Support Andy, click to buy via us...
After the success of Wii-Fit other developers are producing games that use the Balance Board. Family Ski (We Ski in the US) is one of the first games to use the board in a proper game setting. It expands on the success of Slalom, Ski Jumping and Snow Boarding in Wii-Fit, taking the Skiing genre out on the slopes.
Sports games recreate a wide variety of real life competitive games. Depending on the sport, these will either have an action or strategy focus. Popular sports games are often released on an annual basis, each year the game receives new player rosters and game improvements.
Family Ski makes maximum use of the Wii controllers (and balance board if you have one) to reproduce the feel of skiing around an alpine resort. The Wii-mote and Nun-chuck are used as ski poles. Simply strike them down towards the ground to push yourself forward and tuck them in to crouch for improved speed.
Clean simple graphics and controls combine with the use of the Mii's (previoulsy created on your Wii) make for an involving ski environment. The races, slalom and mogul events have the look of Ski Sunday. The freestyle mode lets you explore the mountain, picking ski runs at will that range from leisurely powder to speed inducing ice slopes. The four player racing makes this a great game for family fun, or more competitive times once the kids are in bed.
Each run only lasts a few minutes, making the game suitable for short half hour sessions. The nature of the controls means that it takes a little while to get accustomed to, therefore to get the most out of the game longer sessions should be considered.
The super simple motion controls make this game easy to control for younger players. Our three your old loved catching ski-lifts and whizzing back down the slopes. Novice players should find there little barrier to entry, although more the experienced may not find the game as challenging as they would hope. Family Ski is focused on family fun rather than being an out and out ski racing game.
With so many different perspectives it can be hard to know where to start - a little like walking into a crowded pub. Sorry about that.
But so far we've not found a way to streamline our review output - there's basically too much of it. So, rather than dilute things for newcomers we have decided to live with the hubbub while helping new readers find the columnists they will enjoy.

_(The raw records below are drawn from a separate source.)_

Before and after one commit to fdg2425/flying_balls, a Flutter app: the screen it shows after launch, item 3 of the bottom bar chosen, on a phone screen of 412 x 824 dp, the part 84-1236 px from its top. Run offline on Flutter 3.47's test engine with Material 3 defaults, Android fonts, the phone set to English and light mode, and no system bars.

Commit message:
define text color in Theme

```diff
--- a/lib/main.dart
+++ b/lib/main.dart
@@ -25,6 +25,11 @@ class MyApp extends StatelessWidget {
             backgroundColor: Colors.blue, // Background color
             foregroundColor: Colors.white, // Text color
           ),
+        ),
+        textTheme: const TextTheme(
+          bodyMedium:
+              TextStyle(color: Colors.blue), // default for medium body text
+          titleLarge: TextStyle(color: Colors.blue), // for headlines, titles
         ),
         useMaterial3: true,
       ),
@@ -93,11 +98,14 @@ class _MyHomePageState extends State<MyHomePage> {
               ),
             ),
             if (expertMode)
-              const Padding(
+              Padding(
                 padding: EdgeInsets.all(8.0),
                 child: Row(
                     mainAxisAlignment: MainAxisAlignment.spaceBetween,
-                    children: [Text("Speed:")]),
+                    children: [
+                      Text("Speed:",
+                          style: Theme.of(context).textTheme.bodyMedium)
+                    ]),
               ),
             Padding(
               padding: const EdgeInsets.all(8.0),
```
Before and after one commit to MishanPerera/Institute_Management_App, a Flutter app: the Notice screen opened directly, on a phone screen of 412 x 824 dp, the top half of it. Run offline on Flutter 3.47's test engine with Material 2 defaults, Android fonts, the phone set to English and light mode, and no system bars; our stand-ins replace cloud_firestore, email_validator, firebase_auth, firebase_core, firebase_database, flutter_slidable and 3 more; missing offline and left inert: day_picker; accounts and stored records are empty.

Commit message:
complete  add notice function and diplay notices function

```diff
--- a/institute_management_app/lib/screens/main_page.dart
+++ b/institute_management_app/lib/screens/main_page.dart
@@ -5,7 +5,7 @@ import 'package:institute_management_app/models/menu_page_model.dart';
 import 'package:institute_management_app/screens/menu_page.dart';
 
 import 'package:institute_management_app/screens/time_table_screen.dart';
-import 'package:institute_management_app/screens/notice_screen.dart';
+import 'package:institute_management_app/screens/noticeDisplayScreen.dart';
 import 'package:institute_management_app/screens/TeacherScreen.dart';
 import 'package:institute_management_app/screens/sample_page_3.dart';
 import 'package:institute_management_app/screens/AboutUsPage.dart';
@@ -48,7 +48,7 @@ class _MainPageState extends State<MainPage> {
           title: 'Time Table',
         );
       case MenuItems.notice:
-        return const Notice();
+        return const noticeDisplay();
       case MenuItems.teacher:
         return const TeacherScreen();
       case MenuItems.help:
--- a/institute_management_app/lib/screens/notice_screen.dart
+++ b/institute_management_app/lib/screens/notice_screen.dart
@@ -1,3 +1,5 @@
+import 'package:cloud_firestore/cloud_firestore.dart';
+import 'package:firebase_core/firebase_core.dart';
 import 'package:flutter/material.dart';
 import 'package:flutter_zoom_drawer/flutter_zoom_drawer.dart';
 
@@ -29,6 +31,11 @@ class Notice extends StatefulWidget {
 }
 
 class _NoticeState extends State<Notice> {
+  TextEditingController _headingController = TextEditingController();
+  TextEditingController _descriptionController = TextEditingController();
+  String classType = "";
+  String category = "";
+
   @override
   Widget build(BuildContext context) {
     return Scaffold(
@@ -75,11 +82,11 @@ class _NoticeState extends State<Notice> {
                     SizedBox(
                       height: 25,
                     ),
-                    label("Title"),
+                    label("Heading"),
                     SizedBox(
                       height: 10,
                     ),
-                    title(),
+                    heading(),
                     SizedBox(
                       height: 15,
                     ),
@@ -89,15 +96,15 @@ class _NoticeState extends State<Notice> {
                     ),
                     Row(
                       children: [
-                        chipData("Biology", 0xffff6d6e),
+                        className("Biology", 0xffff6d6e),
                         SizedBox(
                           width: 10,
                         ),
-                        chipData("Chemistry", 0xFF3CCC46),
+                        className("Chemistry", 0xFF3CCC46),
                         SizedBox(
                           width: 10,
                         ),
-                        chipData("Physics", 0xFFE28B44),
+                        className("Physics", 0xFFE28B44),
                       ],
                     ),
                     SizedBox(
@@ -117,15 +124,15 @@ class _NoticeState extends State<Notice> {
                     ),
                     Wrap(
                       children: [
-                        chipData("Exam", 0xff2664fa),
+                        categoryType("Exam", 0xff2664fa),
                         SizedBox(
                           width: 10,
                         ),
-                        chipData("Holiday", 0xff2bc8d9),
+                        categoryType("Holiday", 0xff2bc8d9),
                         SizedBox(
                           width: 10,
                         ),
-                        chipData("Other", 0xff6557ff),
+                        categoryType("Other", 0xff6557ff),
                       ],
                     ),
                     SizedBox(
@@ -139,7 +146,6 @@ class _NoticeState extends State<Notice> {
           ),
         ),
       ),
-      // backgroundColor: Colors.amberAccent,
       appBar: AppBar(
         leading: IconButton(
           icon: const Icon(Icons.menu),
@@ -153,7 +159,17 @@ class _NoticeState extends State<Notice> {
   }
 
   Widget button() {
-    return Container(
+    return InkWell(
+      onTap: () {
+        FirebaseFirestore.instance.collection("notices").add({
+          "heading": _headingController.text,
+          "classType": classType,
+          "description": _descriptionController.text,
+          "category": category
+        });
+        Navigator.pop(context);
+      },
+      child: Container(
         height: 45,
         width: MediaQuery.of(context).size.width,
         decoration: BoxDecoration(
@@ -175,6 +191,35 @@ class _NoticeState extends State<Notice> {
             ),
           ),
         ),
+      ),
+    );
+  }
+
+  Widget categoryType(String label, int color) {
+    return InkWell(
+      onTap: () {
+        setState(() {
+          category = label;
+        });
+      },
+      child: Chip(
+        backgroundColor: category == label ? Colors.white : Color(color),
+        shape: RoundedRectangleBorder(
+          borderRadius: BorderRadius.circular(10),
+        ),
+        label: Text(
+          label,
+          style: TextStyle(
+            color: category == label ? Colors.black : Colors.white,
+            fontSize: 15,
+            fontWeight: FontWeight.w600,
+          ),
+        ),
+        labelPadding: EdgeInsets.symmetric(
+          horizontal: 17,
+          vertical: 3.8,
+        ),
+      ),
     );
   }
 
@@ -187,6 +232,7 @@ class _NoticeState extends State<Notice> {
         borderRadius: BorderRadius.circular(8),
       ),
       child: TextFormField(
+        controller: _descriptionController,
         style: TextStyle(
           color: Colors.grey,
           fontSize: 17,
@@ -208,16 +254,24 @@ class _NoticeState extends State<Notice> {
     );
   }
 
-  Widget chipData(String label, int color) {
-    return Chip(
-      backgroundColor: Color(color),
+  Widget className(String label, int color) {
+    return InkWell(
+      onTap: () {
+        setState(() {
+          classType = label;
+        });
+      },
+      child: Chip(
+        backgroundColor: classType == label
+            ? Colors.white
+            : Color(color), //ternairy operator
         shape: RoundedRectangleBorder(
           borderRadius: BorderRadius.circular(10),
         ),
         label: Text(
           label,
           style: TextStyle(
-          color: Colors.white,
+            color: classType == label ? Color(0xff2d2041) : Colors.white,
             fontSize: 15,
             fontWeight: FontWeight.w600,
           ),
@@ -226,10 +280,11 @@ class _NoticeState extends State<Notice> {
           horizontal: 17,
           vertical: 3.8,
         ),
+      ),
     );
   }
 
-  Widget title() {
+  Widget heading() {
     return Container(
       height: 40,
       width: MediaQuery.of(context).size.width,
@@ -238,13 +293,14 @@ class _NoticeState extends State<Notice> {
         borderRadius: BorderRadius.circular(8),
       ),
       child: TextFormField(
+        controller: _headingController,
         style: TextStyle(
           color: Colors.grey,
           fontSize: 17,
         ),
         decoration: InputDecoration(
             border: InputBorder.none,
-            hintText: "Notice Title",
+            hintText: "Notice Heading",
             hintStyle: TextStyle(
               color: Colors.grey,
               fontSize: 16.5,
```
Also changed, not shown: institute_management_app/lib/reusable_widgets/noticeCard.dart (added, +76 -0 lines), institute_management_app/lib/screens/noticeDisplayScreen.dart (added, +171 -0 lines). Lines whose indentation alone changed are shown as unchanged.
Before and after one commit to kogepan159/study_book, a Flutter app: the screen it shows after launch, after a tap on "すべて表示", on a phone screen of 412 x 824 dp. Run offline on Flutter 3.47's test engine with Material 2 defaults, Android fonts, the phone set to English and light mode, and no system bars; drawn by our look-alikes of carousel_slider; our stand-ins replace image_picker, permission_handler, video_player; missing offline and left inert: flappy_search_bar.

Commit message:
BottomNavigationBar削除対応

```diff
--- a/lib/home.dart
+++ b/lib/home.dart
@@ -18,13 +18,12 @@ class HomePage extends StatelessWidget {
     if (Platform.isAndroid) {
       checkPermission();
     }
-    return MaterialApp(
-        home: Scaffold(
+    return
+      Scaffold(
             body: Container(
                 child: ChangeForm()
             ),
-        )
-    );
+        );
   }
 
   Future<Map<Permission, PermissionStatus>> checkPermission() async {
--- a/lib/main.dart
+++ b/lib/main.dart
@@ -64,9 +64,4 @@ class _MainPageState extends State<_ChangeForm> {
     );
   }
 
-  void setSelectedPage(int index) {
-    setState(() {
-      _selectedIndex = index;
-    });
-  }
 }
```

Our columnists each focus on a particular perspective and fall into one of the following types of gamers: